Front-end code edit data
-=-=-

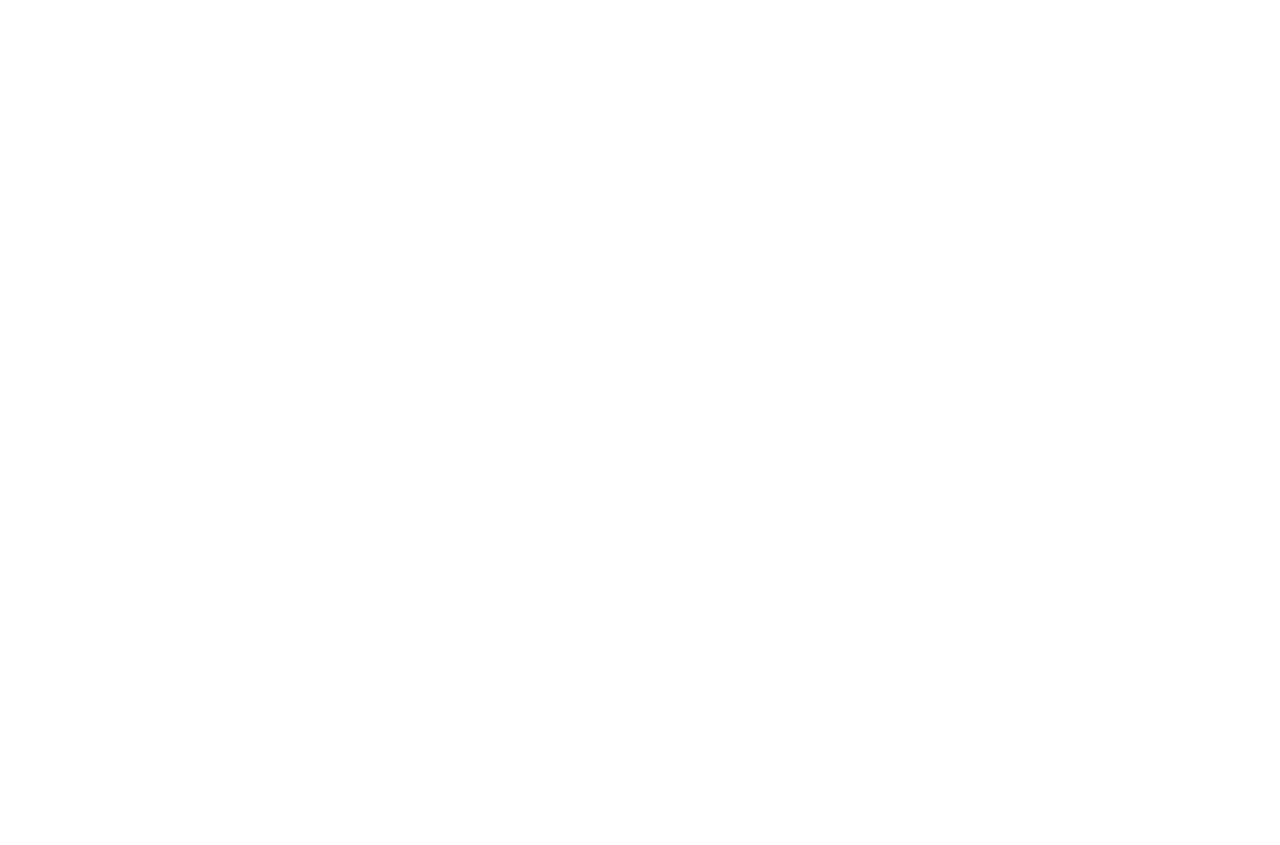
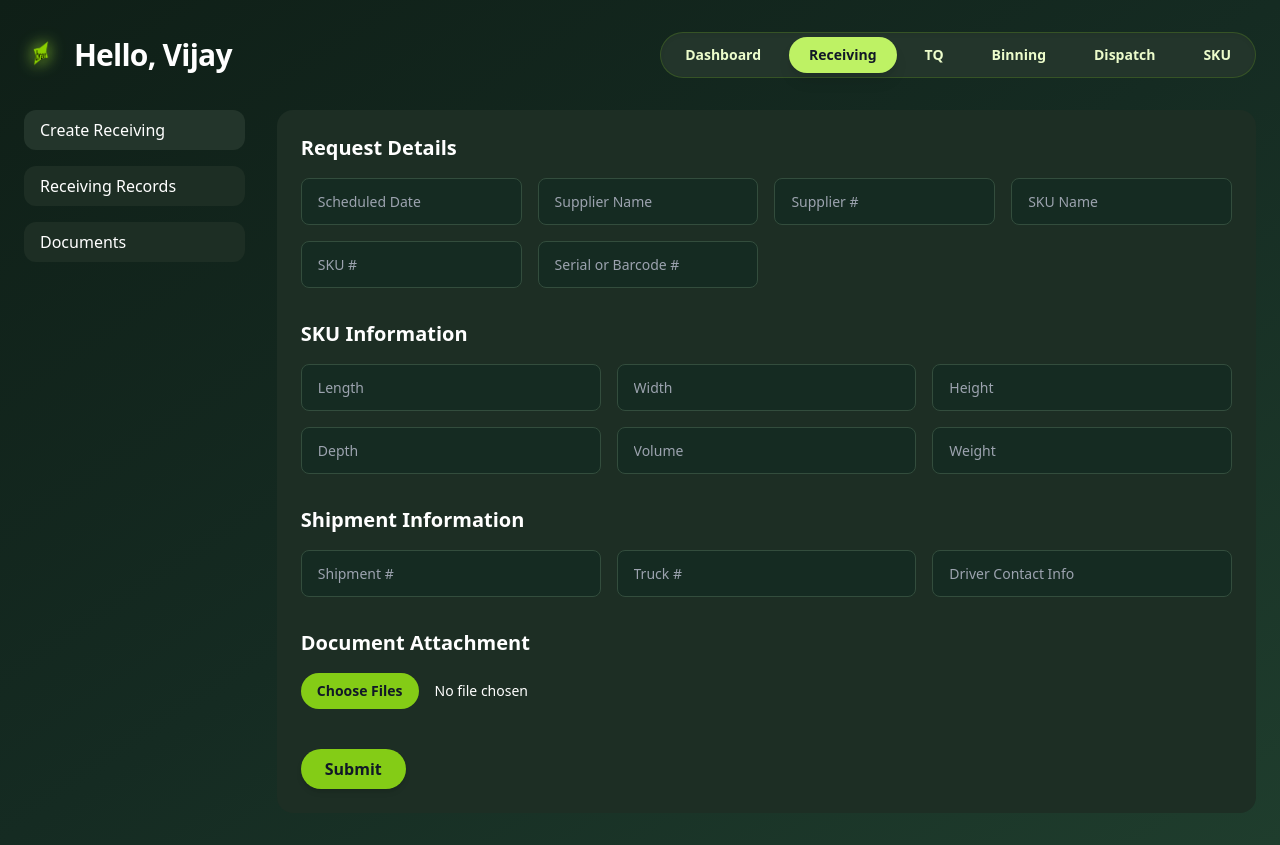
Before and after one commit to team-brat/front, a React (Create React App) app: page /receiving/create in a window 1280 px wide. Before the commit this address had no page. Before the commit the page ends 800 px from the top, so only its background shows below. Built offline with nearby package versions, Linux system fonts and the light colour scheme.

Commit message:
Separate the sidebar component

```diff
--- a/src/App.js
+++ b/src/App.js
@@ -7,6 +7,7 @@ import { BrowserRouter as Router, Routes, Route, Navigate } from 'react-router-d
 import LandingPage from './components/LandingPage';
 import WarehouseDashboard from './components/Dashboard';
 import ReceivingPage from './components/Receiving'
+import CreateReceiving from './components/CreateReceiving'
 function App() {
   return (
     <Router>
@@ -15,8 +16,12 @@ function App() {
         <Route path="/supplier" element={<div>Supplier Dashboard</div>} />
         <Route path="/warehouse" element={<WarehouseDashboard />} />
         <Route path="/customer" element={<div>Customer Dashboard</div>} />
+        <Route path="/receiving" element={<ReceivingPage />}>
+          <Route path="create" element={<CreateReceiving />} />
+          {/* <Route path="records" element={<ReceivingRecords />} />
+          <Route path="documents" element={<ReceivingDocuments />} /> */}
+        </Route>
 
-        <Route path="/receiving" element={<ReceivingPage />} />
       </Routes>
     </Router>
   );
--- /dev/null
+++ b/src/components/CreateReceiving.jsx
@@ -0,0 +1,89 @@
+// CreateReceiving.jsx
+import React, { useState } from 'react';
+
+const CreateReceiving = () => {
+  const [formData, setFormData] = useState({});
+
+  const handleChange = (e) => {
+    setFormData({
+      ...formData,
+      [e.target.name]: e.target.value,
+    });
+  };
+
+  const handleSubmit = (e) => {
+    e.preventDefault();
+    console.log('Submitted:', formData);
+  };
+
+  return (
+    <form onSubmit={handleSubmit} className="bg-[#1d2e24] p-6 rounded-2xl space-y-8 w-full">
+      <div>
+        <h2 className="text-xl font-semibold mb-4">Request Details</h2>
+        <div className="grid grid-cols-2 md:grid-cols-4 gap-4">
+          <input className="input" name="scheduledDate" placeholder="Scheduled Date" onChange={handleChange} />
+          <input className="input" name="supplierName" placeholder="Supplier Name" onChange={handleChange} />
+          <input className="input" name="supplierNumber" placeholder="Supplier #" onChange={handleChange} />
+          <input className="input" name="skuName" placeholder="SKU Name" onChange={handleChange} />
+          <input className="input" name="skuNumber" placeholder="SKU #" onChange={handleChange} />
+          <input className="input" name="barcode" placeholder="Serial or Barcode #" onChange={handleChange} />
+        </div>
+      </div>
+
+      <div>
+        <h2 className="text-xl font-semibold mb-4">SKU Information</h2>
+        <div className="grid grid-cols-2 md:grid-cols-3 gap-4">
+          <input className="input" name="length" placeholder="Length" onChange={handleChange} />
+          <input className="input" name="width" placeholder="Width" onChange={handleChange} />
+          <input className="input" name="height" placeholder="Height" onChange={handleChange} />
+          <input className="input" name="depth" placeholder="Depth" onChange={handleChange} />
+          <input className="input" name="volume" placeholder="Volume" onChange={handleChange} />
+          <input className="input" name="weight" placeholder="Weight" onChange={handleChange} />
+        </div>
+      </div>
+
+      <div>
+        <h2 className="text-xl font-semibold mb-4">Shipment Information</h2>
+        <div className="grid grid-cols-2 md:grid-cols-3 gap-4">
+          <input className="input" name="shipmentNumber" placeholder="Shipment #" onChange={handleChange} />
+          <input className="input" name="truckNumber" placeholder="Truck #" onChange={handleChange} />
+          <input className="input" name="driverContact" placeholder="Driver Contact Info" onChange={handleChange} />
+        </div>
+      </div>
+
+      <div>
+        <h2 className="text-xl font-semibold mb-4">Document Attachment</h2>
+        <input
+          type="file"
+          multiple
+          className="block w-full text-sm text-white file:mr-4 file:py-2 file:px-4 file:rounded-full file:border-0 file:text-sm file:font-semibold file:bg-lime-500 file:text-gray-900 hover:file:bg-lime-400"
+        />
+      </div>
+
+      <div className="pt-2">
+        <button
+          type="submit"
+          className="bg-lime-500 hover:bg-lime-400 text-gray-900 font-semibold px-6 py-2 rounded-full shadow-md transition"
+        >
+          Submit
+        </button>
+      </div>
+
+      <style jsx>{`
+        .input {
+          background-color: #152b22;
+          padding: 0.75rem 1rem;
+          border-radius: 0.5rem;
+          border: 1px solid #334d3d;
+          color: white;
+          font-size: 0.875rem;
+        }
+        .input::placeholder {
+          color: #9ca3af;
+        }
+      `}</style>
+    </form>
+  );
+};
+
+export default CreateReceiving;
--- a/src/components/Header.jsx
+++ b/src/components/Header.jsx
@@ -12,7 +12,7 @@ const Header = () => {
 
   const initialTabs = [
     { name: 'Dashboard', href: '/warehouse' },
-    { name: 'Receiving', href: '/receiving' },
+    { name: 'Receiving', href: '/receiving/create' },
     { name: 'TQ', href: '/tq' },
     { name: 'Binning', href: '/binning' },
     { name: 'Dispatch', href: '/dispatch' },
--- a/src/components/Receiving.jsx
+++ b/src/components/Receiving.jsx
@@ -1,114 +1,18 @@
-import React, { useState } from 'react';
+import React from 'react';
 import Header from './Header';
+import Sidebar from './Sidebar';
+import { Outlet } from 'react-router-dom';
 
 const ReceivingPage = () => {
-  const [formData, setFormData] = useState({});
-
-  const handleChange = (e) => {
-    setFormData({
-      ...formData,
-      [e.target.name]: e.target.value,
-    });
-  };
-
-  const handleSubmit = (e) => {
-    e.preventDefault();
-    console.log('Submitted:', formData);
-  };
-
   return (
     <div className="min-h-screen bg-gradient-to-br from-[#0f1f17] via-[#152b22] to-[#1f3d2d] px-6 py-8 text-white font-sans">
       <Header />
-      {/* <header className="flex justify-between items-center mb-8">
-        <div>
-          <h1 className="text-3xl font-bold tracking-tight">Hello, Sana</h1>
-          <p className="text-lime-400 mt-1">Feb 01, 2025</p>
+      <div className="grid grid-cols-1 md:grid-cols-5 gap-8">
+        <Sidebar />
+        <div className="col-span-4">
+          <Outlet />
         </div>
-        <div className="flex items-center gap-2">
-          <img src="/brat-logo.png" alt="Sana Kang" className="w-10 h-10 rounded-full border-2 border-lime-400" />
-          <div>
-            <p className="text-sm font-medium">Sana Kang</p>
-            <p className="text-xs text-lime-300">Warehouse Operator</p>
-          </div>
-        </div>
-      </header> */}
-
-      <div className="grid grid-cols-1 md:grid-cols-5 gap-8">
-        {/* Sidebar */}
-        <div className="col-span-1 space-y-4">
-          <button className="w-full py-2 px-4 bg-[#1d2e24] hover:bg-[#23352b] text-left rounded-xl text-white font-medium">Create Receiving</button>
-          <button className="w-full py-2 px-4 bg-[#1d2e24] hover:bg-[#23352b] text-left rounded-xl text-white font-medium">Receiving Records</button>
-          <button className="w-full py-2 px-4 bg-[#1d2e24] hover:bg-[#23352b] text-left rounded-xl text-white font-medium">Documents</button>
-        </div>
-
-        {/* Form Section */}
-        <form onSubmit={handleSubmit} className="col-span-4 bg-[#1d2e24] p-6 rounded-2xl space-y-8">
-          <div>
-            <h2 className="text-xl font-semibold mb-4">Request Details</h2>
-            <div className="grid grid-cols-2 md:grid-cols-4 gap-4">
-              <input className="input" name="scheduledDate" placeholder="Scheduled Date" onChange={handleChange} />
-              <input className="input" name="supplierName" placeholder="Supplier Name" onChange={handleChange} />
-              <input className="input" name="supplierNumber" placeholder="Supplier #" onChange={handleChange} />
-              <input className="input" name="skuName" placeholder="SKU Name" onChange={handleChange} />
-              <input className="input" name="skuNumber" placeholder="SKU #" onChange={handleChange} />
-              <input className="input" name="barcode" placeholder="Serial or Barcode #" onChange={handleChange} />
-            </div>
-          </div>
-
-          <div>
-            <h2 className="text-xl font-semibold mb-4">SKU Information</h2>
-            <div className="grid grid-cols-2 md:grid-cols-3 gap-4">
-              <input className="input" name="length" placeholder="Length" onChange={handleChange} />
-              <input className="input" name="width" placeholder="Width" onChange={handleChange} />
-              <input className="input" name="height" placeholder="Height" onChange={handleChange} />
-              <input className="input" name="depth" placeholder="Depth" onChange={handleChange} />
-              <input className="input" name="volume" placeholder="Volume" onChange={handleChange} />
-              <input className="input" name="weight" placeholder="Weight" onChange={handleChange} />
-            </div>
-          </div>
-
-          <div>
-            <h2 className="text-xl font-semibold mb-4">Shipment Information</h2>
-            <div className="grid grid-cols-2 md:grid-cols-3 gap-4">
-              <input className="input" name="shipmentNumber" placeholder="Shipment #" onChange={handleChange} />
-              <input className="input" name="truckNumber" placeholder="Truck #" onChange={handleChange} />
-              <input className="input" name="driverContact" placeholder="Driver Contact Info" onChange={handleChange} />
-            </div>
-          </div>
-
-          <div>
-            <h2 className="text-xl font-semibold mb-4">Document Attachment</h2>
-            <input
-              type="file"
-              multiple
-              className="block w-full text-sm text-white file:mr-4 file:py-2 file:px-4 file:rounded-full file:border-0 file:text-sm file:font-semibold file:bg-lime-500 file:text-gray-900 hover:file:bg-lime-400"
-            />
-          </div>
-
-          <div className="pt-2">
-            <button
-              type="submit"
-              className="bg-lime-500 hover:bg-lime-400 text-gray-900 font-semibold px-6 py-2 rounded-full shadow-md transition"
-            >
-              Submit
-            </button>
-          </div>
-        </form>
       </div>
-
-      <style jsx>{`
-        .input {
-          background-color: #152b22;
-          padding: 0.75rem 1rem;
-          border-radius: 0.5rem;
-          border: 1px solid #334d3d;
-          color: white;
-          font-size: 0.875rem;
-        }
-        .input::placeholder {
-          color: #9ca3af;
-        }
-      `}</style>
     </div>
   );
 };
--- /dev/null
+++ b/src/components/Sidebar.jsx
@@ -0,0 +1,29 @@
+import React from 'react';
+import { NavLink } from 'react-router-dom';
+
+const Sidebar = () => {
+  const tabs = [
+    { name: 'Create Receiving', href: '/receiving/create' },
+    { name: 'Receiving Records', href: '/receiving/records' },
+    { name: 'Documents', href: '/receiving/documents' },
+  ];
+
+  return (
+    <div className="col-span-1 space-y-4">
+      {tabs.map((tab) => (
+        <NavLink
+          key={tab.href}
+          to={tab.href}
+          className={({ isActive }) =>
+            `w-full block py-2 px-4 text-left rounded-xl text-white font-medium transition
+            ${isActive ? 'bg-[#23352b]' : 'bg-[#1d2e24] hover:bg-[#23352b]'}`
+          }
+        >
+          {tab.name}
+        </NavLink>
+      ))}
+    </div>
+  );
+};
+
+export default Sidebar;
--- a/src/index.js
+++ b/src/index.js
@@ -1,5 +1,6 @@
 import React from 'react';
 import ReactDOM from 'react-dom/client';
+import { BrowserRouter } from 'react-router-dom';
 import './index.css';
 import App from './App';
 import reportWebVitals from './reportWebVitals';
```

-=-=-

# What you need to do
In the records above, locate the lines holding the word "button". Copy each of them.

# Solution
+        <button
+        </button>
-          <button className="w-full py-2 px-4 bg-[#1d2e24] hover:bg-[#23352b] text-left rounded-xl text-white font-medium">Create Receiving</button>
-          <button className="w-full py-2 px-4 bg-[#1d2e24] hover:bg-[#23352b] text-left rounded-xl text-white font-medium">Receiving Records</button>
-          <button className="w-full py-2 px-4 bg-[#1d2e24] hover:bg-[#23352b] text-left rounded-xl text-white font-medium">Documents</button>
-            <button
-            </button>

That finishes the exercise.